Acts 2:38

Does Acts 2:38 teach that (water) baptism is necessary for salvation?

“And Peter said to them, ‘Repent, and let each of you be baptized in the name of Jesus Christ for the forgiveness of your sins; and you shall receive the gift of the Holy Spirit.’”

As with any single verse or passage, we discern what it teaches by first filtering it through what we know the Bible teaches on the subject at hand.

In the case of baptism and salvation, the Bible is clear that salvation is by grace through faith in Jesus Christ, not by works of any kind, including water baptism (Ephesians 2:8-9).

So, any interpretation which comes to the conclusion that baptism, or any other work, is necessary for salvation, is a faulty interpretation.

Why, then, do some come to the conclusion that we must be baptized in order to be saved?

Often, the discussion of whether or not this passage teaches baptism is required for salvation centers around the Greek word eis that is translated “for” in this passage.

Those who hold to the belief that baptism is required for salvation are quick to point to this verse and the fact that it says “be baptized in the name of Jesus Christ for the forgiveness of your sins,” assuming that the word translated “for” means “in order to receive.”

However, in both Greek and English, there are many possible usages of the word “for.”

As an example, when one says “Take two aspirin for your headache,” it is obvious to everybody that it does not mean “take two aspirin in order to get or attain a headache,” but rather to “take two aspirin because you have a headache.”

That being said, there are several possible meanings of the word “for” that might fit the context of Acts 2:38:

1–“in order to be, become, get, have, keep, etc.,”

2—“because of, as the result of”

3—“with regard to”

Since any one of the three meanings could fit the context of this passage, additional study is required in order to determine which one is correct.

First, we need to start by looking back to the original language and the meaning of the Greek word eis.
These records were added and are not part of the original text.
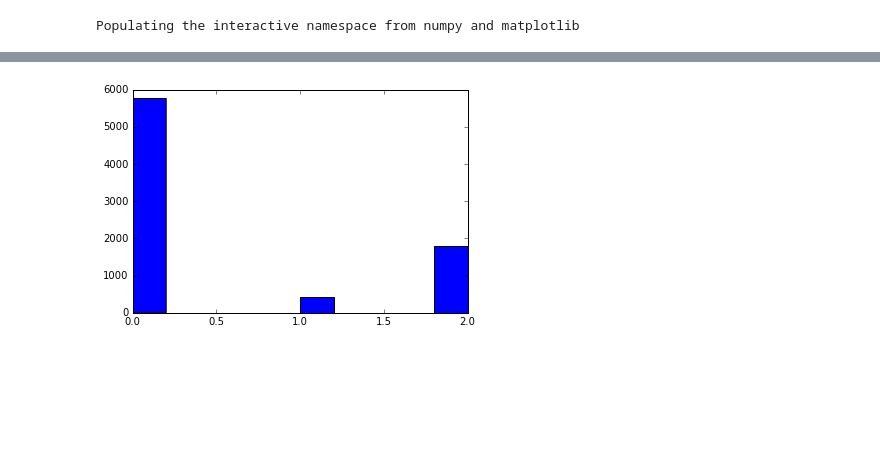
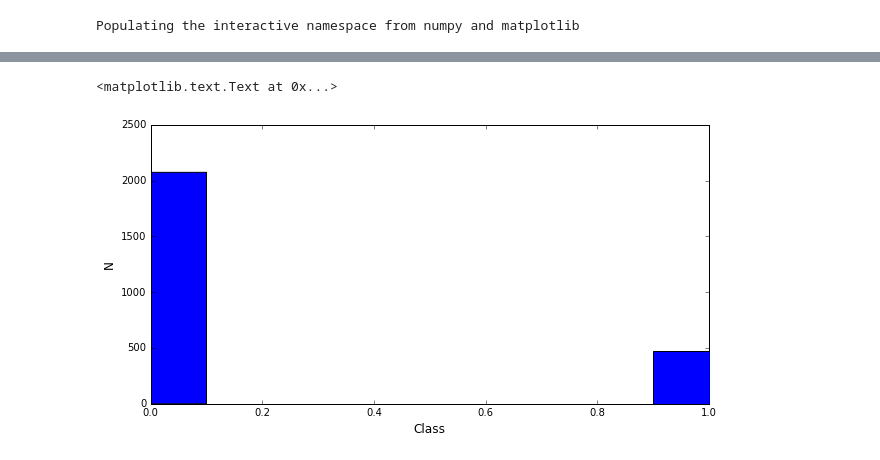
Before and after one commit to blueduck981/ML_experiments, a Jupyter notebook: apogee_ML.ipynb, the cells around one changed output, grey strips where cells are left out. Cells and saved outputs as stored; diff of their text form; code cells hidden in the pictures; blank space fills up the shorter version.

```diff
--- a/apogee_ML.ipynb
+++ b/apogee_ML.ipynb
@@ -149,0 +234,13 @@ clf=KMeans(n_clusters=3)
+# %%
+# Some bad values at both -9999 and 9999.  For now eliminate rows where one value is bad
+plt.subplot(121)
+plt.scatter(np.abs(df_params.m_h),np.abs(df_params.cu_fe),marker='s',color='k')
+plt.xlabel(r'[M/H]',fontsize=12)
+plt.ylabel(r'[Cu/Fe]',fontsize=12)
+df_clip=df_params[(np.abs(df_params) < 8000).all(axis=1)]
+
+plt.subplot(122)
+plt.scatter(df_clip.m_h,df_clip.cu_fe,marker='s',color='r')
+plt.xlabel(r'[M/H]',fontsize=12)
+plt.ylabel(r'[Cu/Fe]',fontsize=12)
+len(df_clip.index)
@@ -149,0 +271,3 @@ clf=KMeans(n_clusters=3)
+# %%
+#create a color parameter, clean out extreme values
+df_clip['color']=df_clip.j-df_clip.k
@@ -149,0 +307,7 @@ clf=KMeans(n_clusters=3)
+# %%
+#feature scale the values for a clustering test
+from sklearn.preprocessing import MinMaxScaler
+from sklearn.cluster import KMeans
+#X=df.vhelio_avg
+X=df_clip
+X = MinMaxScaler().fit_transform(X)
@@ -150,8 +334,14 @@ clf=KMeans(n_clusters=3)
+# %%
+#get KMeans, look for halo vs. bulge populations
+clf=KMeans(n_clusters=2)
 # %%
 # predict clustering
 pred=clf.fit_predict(X)
 # %%
 #results?
 xx=plt.hist(pred)
+plt.xlabel(r'Class',fontsize=12)
+plt.ylabel(r'N',fontsize=12)
 # %% [output]
+<matplotlib.text.Text at 0x...>
-[figure, old version]
+[figure, new version]
```
Also changed, not shown: parts of 49 cells of this notebook, 1 other file.
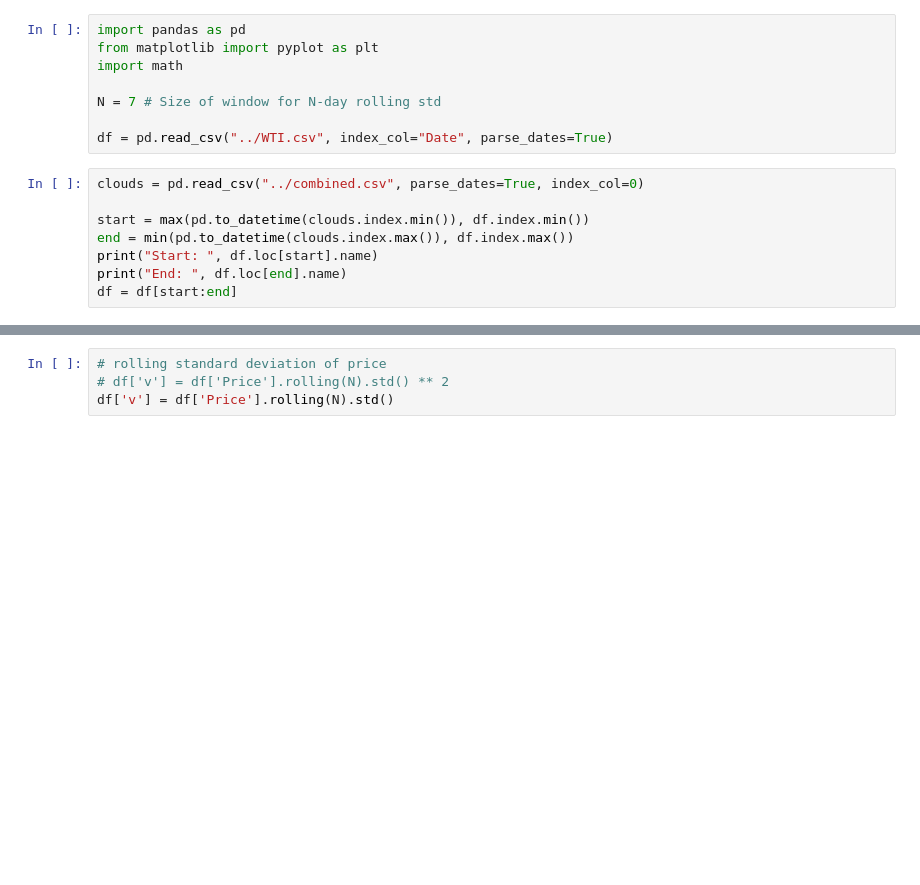
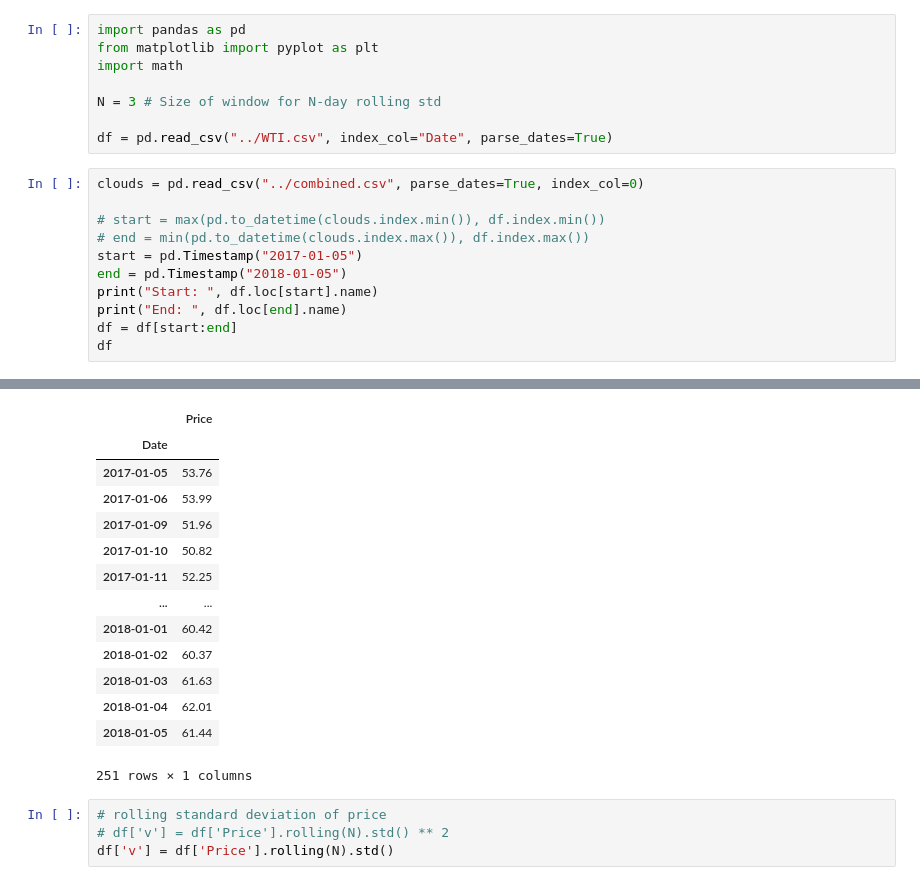
Before and after one commit to Ian-Matheson/FML-Final-Project, a Jupyter notebook: figures/volatility.ipynb, the cells around one changed output, grey strips where cells are left out. Saved outputs shown, nothing was run; the diff lists cells and outputs as text; blank space fills up the shorter version.

```diff
--- a/figures/volatility.ipynb
+++ b/figures/volatility.ipynb
@@ -3,15 +3,18 @@ import pandas as pd
 from matplotlib import pyplot as plt
 import math
 
-N = 7 # Size of window for N-day rolling std
+N = 3 # Size of window for N-day rolling std
 
 df = pd.read_csv("../WTI.csv", index_col="Date", parse_dates=True)
 # %%
 clouds = pd.read_csv("../combined.csv", parse_dates=True, index_col=0)
 
-start = max(pd.to_datetime(clouds.index.min()), df.index.min())
-end = min(pd.to_datetime(clouds.index.max()), df.index.max())
+# start = max(pd.to_datetime(clouds.index.min()), df.index.min())
+# end = min(pd.to_datetime(clouds.index.max()), df.index.max())
+start = pd.Timestamp("2017-01-05")
+end = pd.Timestamp("2018-01-05")
 print("Start: ", df.loc[start].name)
 print("End: ", df.loc[end].name)
 df = df[start:end]
+df
 # %% [output]
@@ -20,3 +23,17 @@ End:  2024-04-05 00:00:00
+|  | Price |
+| Date |  |
+| 2017-01-05 | 53.76 |
+| 2017-01-06 | 53.99 |
+| 2017-01-09 | 51.96 |
+| 2017-01-10 | 50.82 |
+| 2017-01-11 | 52.25 |
+| ... | ... |
+| 2018-01-01 | 60.42 |
+| 2018-01-02 | 60.37 |
+| 2018-01-03 | 61.63 |
+| 2018-01-04 | 62.01 |
+| 2018-01-05 | 61.44 |
+251 rows × 1 columns
 # %%
 # rolling standard deviation of price
 # df['v'] = df['Price'].rolling(N).std() ** 2
```
Also changed, not shown: parts of 6 cells of this notebook, 1 other file.
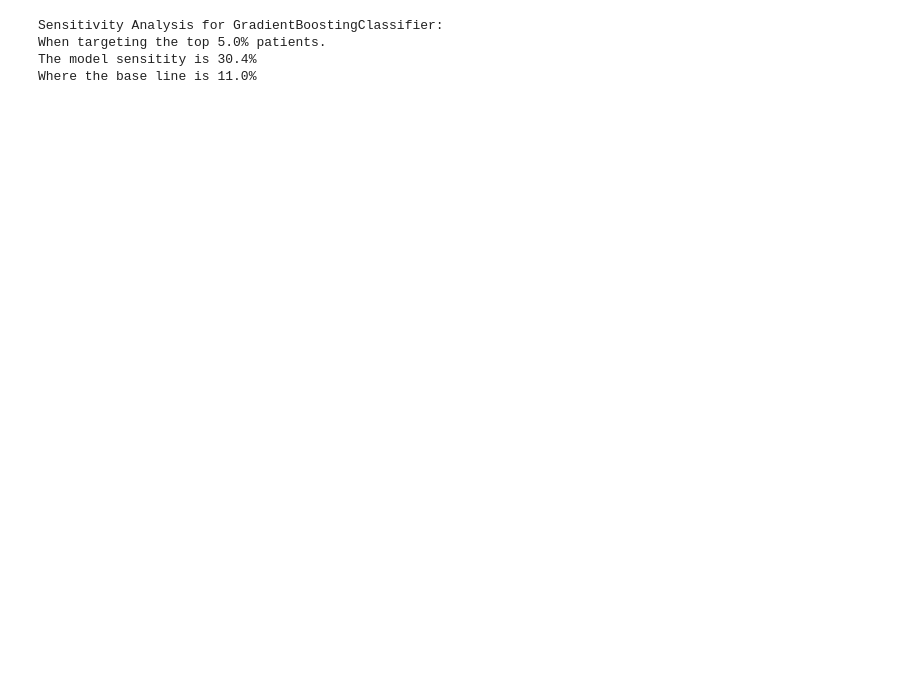
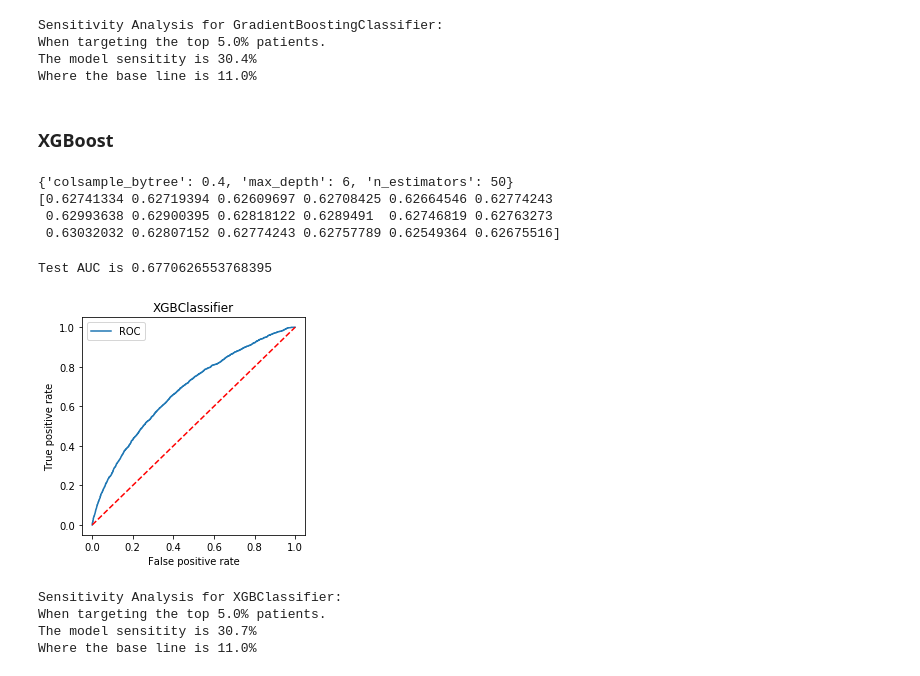
Before and after one commit to wowChelios/DS_TermProject, a Jupyter notebook: EDA_1.ipynb, the cells around one changed output. Drawn from its saved outputs; the diff is of its cells as text; code cells hidden in the pictures; blank space fills up the shorter version.

```diff
--- a/EDA_1.ipynb
+++ b/EDA_1.ipynb
@@ -259,3 +262,34 @@ Sensitivity Analysis for GradientBoostingClassifier:
 When targeting the top 5.0% patients.
 The model sensitity is 30.4%
 Where the base line is 11.0%
+# %% [markdown]
+### XGBoost
+# %%
+from xgboost import XGBClassifier
+xgb = XGBClassifier(silent = 1, eta = 0.05)
+c_b = [0.3, 0.4]
+m_d = [5,6,7]
+n_e = [50,80,100]
+params = {"max_depth": m_d, "n_estimators": n_e, "colsample_bytree": c_b}
+xgb_cv = GridSearchCV(xgb, params, cv = 5, n_jobs = -1)
+xgb_cv.fit(X_train_resped, Y_train_resped)
+print(xgb_cv.best_params_)
+print(xgb_cv.cv_results_['mean_test_score'])
+# %% [output]
+{'colsample_bytree': 0.4, 'max_depth': 6, 'n_estimators': 50}
+[0.62741334 0.62719394 0.62609697 0.62708425 0.62664546 0.62774243
+ 0.62993638 0.62900395 0.62818122 0.6289491  0.62746819 0.62763273
+ 0.63032032 0.62807152 0.62774243 0.62757789 0.62549364 0.62675516]
+# %%
+xgb = xgb_cv.best_estimator_
+plot_auc(xgb)
+# %% [output]
+Test AUC is 0.6770626553768395
+[figure, added]
+# %%
+sensitivity_analysis(xgb, 0.05)
+# %% [output]
+Sensitivity Analysis for XGBClassifier:
+When targeting the top 5.0% patients.
+The model sensitity is 30.7%
+Where the base line is 11.0%
```
Also changed, not shown: parts of 4 cells of this notebook.
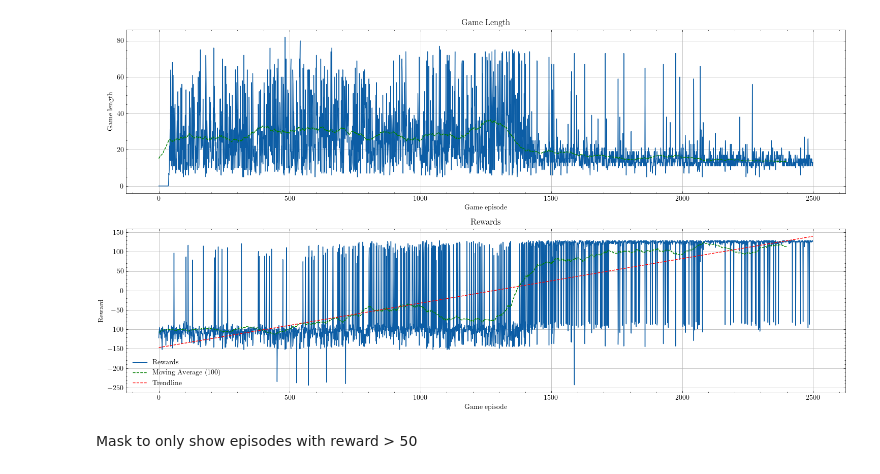
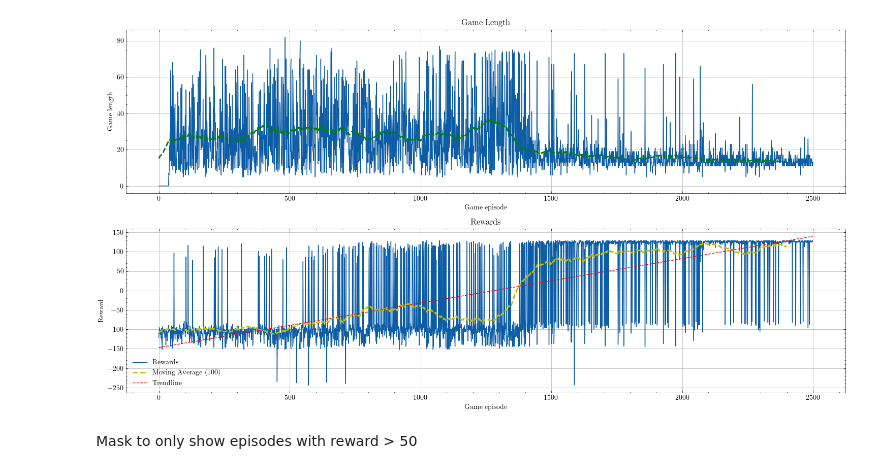
Before and after one commit to LinusKullmyr/Pacman, a Jupyter notebook: Visualize_Logging.ipynb, the cells around one changed output. Cells and saved outputs as stored; diff of their text form; code cells hidden in the pictures.

```diff
--- a/Visualize_Logging.ipynb
+++ b/Visualize_Logging.ipynb
@@ -26,31 +26,36 @@ rewardsMA = movingAverage(rewards, window_size)
 # %%
 plt.figure(figsize=(15, 8))
 plt.subplot(211)
 plt.plot(gameLength)
-plt.plot(gameLengthMA, 'g--', label=f'Moving Average ({window_size})')
+plt.plot(gameLengthMA, 'g--', label=f'Moving Average ({window_size})', linewidth = 2)
 plt.title('Game Length')
 plt.xlabel('Game episode')
 plt.ylabel('Game length')
 plt.grid()
 
 plt.subplot(212)
 plt.plot(rewards, label = 'Rewards')
-plt.plot(rewardsMA, 'g--', label=f'Moving Average ({window_size})')
+plt.plot(rewardsMA, 'y--', label=f'Moving Average ({window_size})', linewidth = 2)
 plt.title('Rewards')
 plt.xlabel('Game episode')
 plt.ylabel('Reward')
 plt.grid()
 
 # trendline
 z = np.polyfit(np.arange(len(rewards)), rewards, 1)
 p = np.poly1d(z)
 plt.plot(p(np.arange(len(rewards))), 'r--', label='Trendline')
 plt.legend()
 
 plt.tight_layout()
+
+
+# save the plot
+plt.savefig(f"{path}/plot.eps", format="eps")
+
 plt.show()
 # %% [output]
-[figure, old version]
+[figure, new version]
 # %% [markdown]
 Mask to only show episodes with reward > 50
 # %%
```
Also changed, not shown: 1 other file.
This is a common Greek word used 1774 times in the New Testament and translated many different ways.

Like the English word “for” it can have several different meanings. So, again, we see at least two or three possible meanings of the passage, one that would seem to support that baptism is required for salvation and others that would not.

While both the meanings of the Greek word eis are seen in different passages of Scripture, noted Greek scholars, such as A.T. Robertson and J.R. Mantey, have maintained that the Greek preposition eis in Acts 2:38 should be translated “because of” or “in view of,” and not “in order to,” or “for the purpose of.”

One example of how this preposition is used in other Scriptures is seen in Matthew 12:41 where the word eis communicates the “result” of an action.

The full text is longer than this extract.